As I read and continually re-read verses 4-8, and know John the Baptist’s story, I’m again getting that one feeling that it is easy for me to rush past these verses.
– because God put it there for His own very specific reasons. (Isaiah 55:10-13)
John the Baptist’s current modus operandi is that of an Old Testament prophet.
He wants to make sure the people of his day understand what is happening.
We would also be well advised to give our immediate, if not sooner, attention to first engage God in prayer, then come to the divinely inspired understanding;
Amid a world where things are wrong:
- God is definitely coming (immediately, if not sooner) to put things right.
- People, even (or especially) religious people, need to therefore get themselves fully turned around to the ONLY “right way around”. They need to repent.
John the Baptist notes differences between himself and Jesus.
First, that he is not worthy to untie the strap of Jesus’ sandal.
Second, that his baptism is with water while Jesus’ will be with the Holy Spirit.
He is immediately saying, “Don’t look at me (a mere man), look at Jesus!”
Look at Jesus Christ – “THE SON OF GOD!”
I began this reflection with,
“Wondering where to begin when you do not know where to begin?”
I noted Mark immediately began with the FACTS and TRUTH of Jesus’ ministry.
Yet, you might say that he started his Gospel about Jesus, with us in mind.
With you and with me!
Truth is: and a whole lot of other people the future writers of Hebrews noted:
Hebrews 12:1-2Amplified Bible
Jesus, the Example
12 Therefore, since we are surrounded by so great a cloud of [a]witnesses [who by faith have testified to the truth of God’s absolute faithfulness], stripping off every unnecessary weight and the sin which so easily and cleverly entangles us, let us run with endurance and active persistence the race that is set before us, 2 [looking away from all that will distract us and] focusing our eyes on Jesus, who is the Author and Perfecter of faith [the first incentive for our belief and the One who brings our faith to maturity], who for the joy [of accomplishing the goal] set before Him endured the cross, [b]disregarding the shame, and sat down at the right hand of the throne of God [revealing His deity, His authority, and the completion of His work].
YES! And with very single generation of believers who have gone before us and every single generation of believers who will come after us – (Hebrews 12:1-2).
Narrator Mark wants to make sure that we more than merely understand the immediacy of his message of connecting and relating to what is happening in our world, and God’s plan for it all—but that this message penetrates and changes us.
We will in the coming days of Jesus’ ministry see some people as onlookers.
Mark suggests they will be immediately impressed by Jesus, but they will also immediately recoil at his new teachings, stay an arm-lengths distance away.
The question for us:
Will we be mere onlookers, standing aside, pondering curious points of the text, googling different versions, and even allowing ourselves to be distracted by curious characters, such as John the Baptist – as critically important as he is?

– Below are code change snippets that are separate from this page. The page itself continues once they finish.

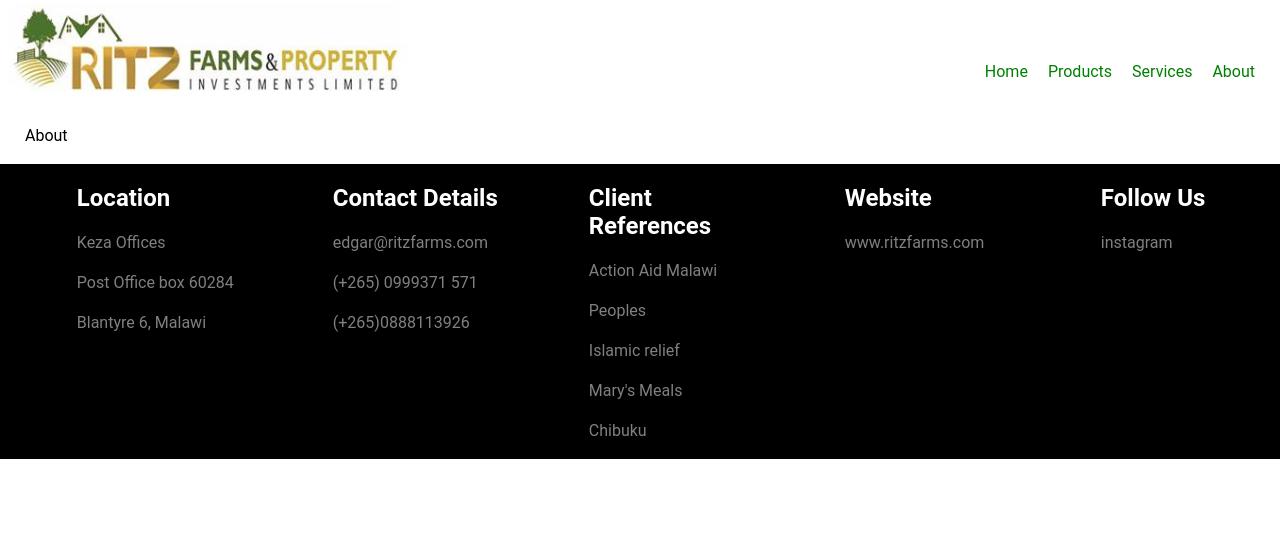
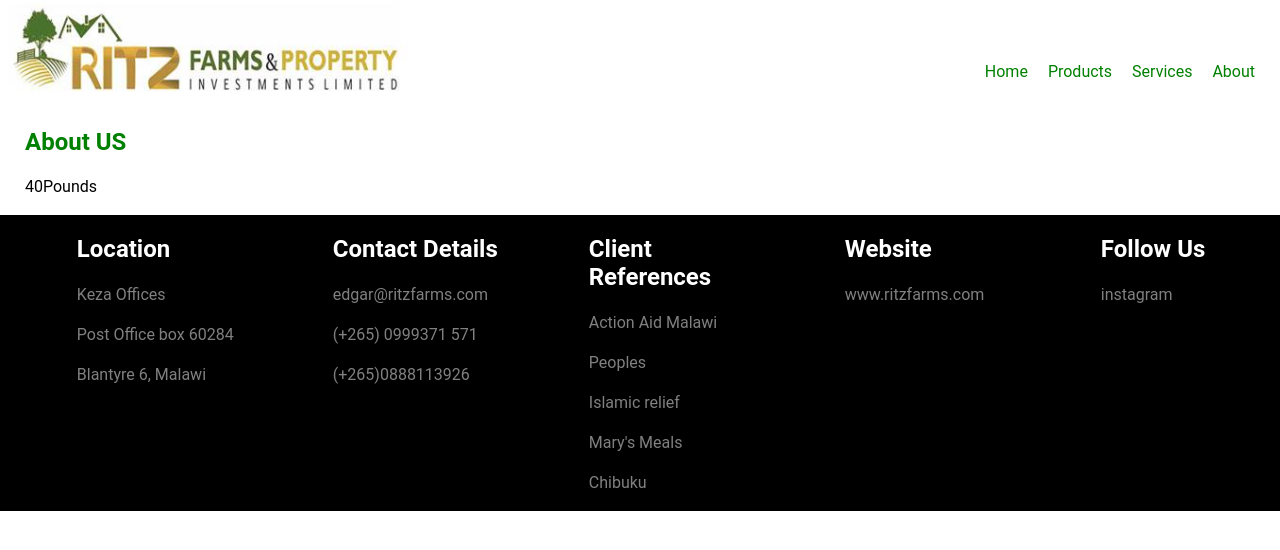
Before and after one commit to WatipasoChirambo/raf.github.io, a Gatsby site: page /about in a window 1280 px wide. Built offline with nearby package versions, Linux system fonts and the light colour scheme; Gatsby itself is replaced by a stand-in of ours.

```diff
--- a/src/pages/about.js
+++ b/src/pages/about.js
@@ -5,9 +5,12 @@
   return (
       <Layout>
     <section>
-      <p>
-       About
-      </p>
+      <div>
+        <h2>About US</h2>
+      </div>
+      <div>
+        <p>40Pounds</p>
+      </div>
     </section>
     </Layout>
   )
```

(It is so easy to do when we engage the whole length and breadth of Scripture.)
Or will we let God’s Word penetrate our hearts?
“Prepare the way of the Lord, make straight his paths.”
The Choice is always are to make ….
The immediate question is – when we aren’t sure if it is the right place to begin;
Search first for the TRUTH of God – is it YOURS or is it a divinely inspired one?
In the name of God, the Father and God the Son and God the Holy Spirit,
Let us Pray,
Creator God in this your exact time and in this your exact season
dangling, suspended between all of our hopes and your fulfillment,
let we never come any moment, to forget what you have done.
May we be immediately overwhelmed by your great mercy,
which flows in tsunami after tsunami from your Truth alone.
May we be decisively honest about the darkness of sin within us,
and immediately perceptive of the light of Salvation around us.
May we begin, to prepare to make straight the path for the Lord,
that together we may immediately see God’s glory revealed.
Gloria! In Excelsis Deo! Alleluia! Alleluia! Alleluia! Amen.